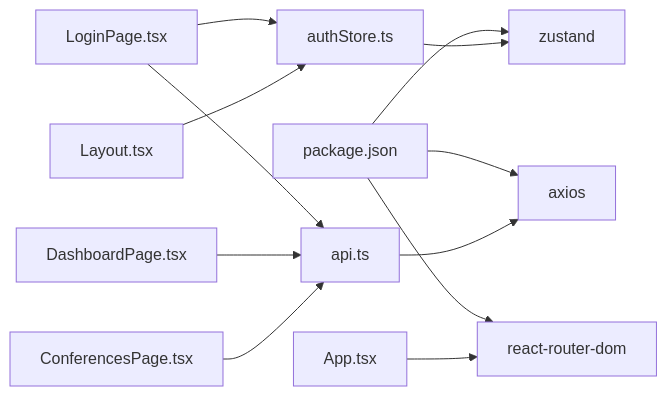
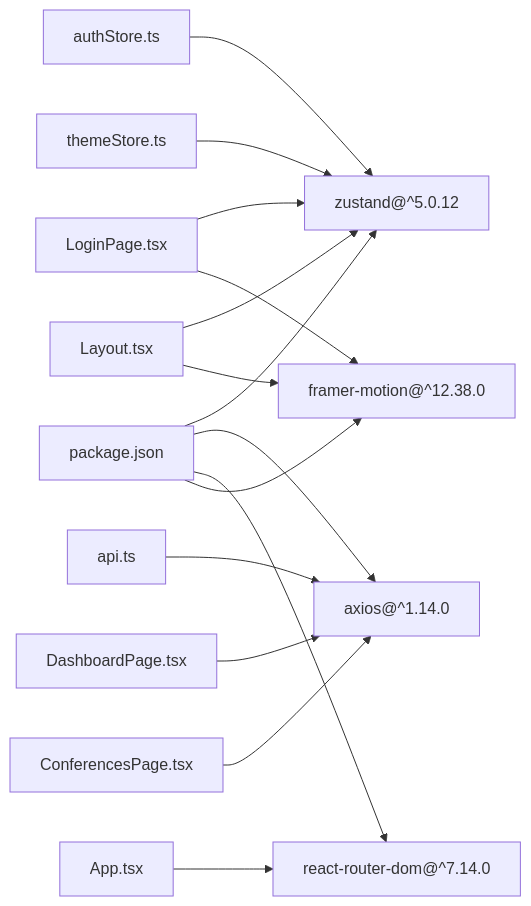
One commit to Vostrikov2014/vks-qoder changed the seventh of 7 diagrams in .qoder/repowiki/en/content/Frontend Application/State Management.md. Above: the diagram before and after it, drawn with Mermaid. The commit also changed other lines of this file and 5 other files, not shown here.

````diff
--- a/.qoder/repowiki/en/content/Frontend Application/State Management.md
+++ b/.qoder/repowiki/en/content/Frontend Application/State Management.md
@@ -343,14 +410,17 @@
 ```mermaid
 graph LR
-P["package.json"] --> Z["zustand"]
-P --> AX["axios"]
-P --> RR["react-router-dom"]
-ST["authStore.ts"] --> Z
+P["package.json"] --> Z["zustand@^5.0.12"]
+P --> AX["axios@^1.14.0"]
+P --> RR["react-router-dom@^7.14.0"]
+P --> FM["framer-motion@^12.38.0"]
+AUTH["authStore.ts"] --> Z
+THEME["themeStore.ts"] --> Z
 API["api.ts"] --> AX
 APP["App.tsx"] --> RR
-LP["LoginPage.tsx"] --> ST
-LP --> API
-LYT["Layout.tsx"] --> ST
-DP["DashboardPage.tsx"] --> API
-CP["ConferencesPage.tsx"] --> API
+LP["LoginPage.tsx"] --> Z
+LP --> FM
+LYT["Layout.tsx"] --> Z
+LYT --> FM
+DP["DashboardPage.tsx"] --> AX
+CP["ConferencesPage.tsx"] --> AX
 ```
````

=-=-=-=-=

» **Task instructions**: Filter the entries above and copy only the lines that hold "Management".

» **Answer space**:
One commit to Vostrikov2014/vks-qoder changed the seventh of 7 diagrams in .qoder/repowiki/en/content/Frontend Application/State Management.md. Above: the diagram before and after it, drawn with Mermaid. The commit also changed other lines of this file and 5 other files, not shown here.
--- a/.qoder/repowiki/en/content/Frontend Application/State Management.md
+++ b/.qoder/repowiki/en/content/Frontend Application/State Management.md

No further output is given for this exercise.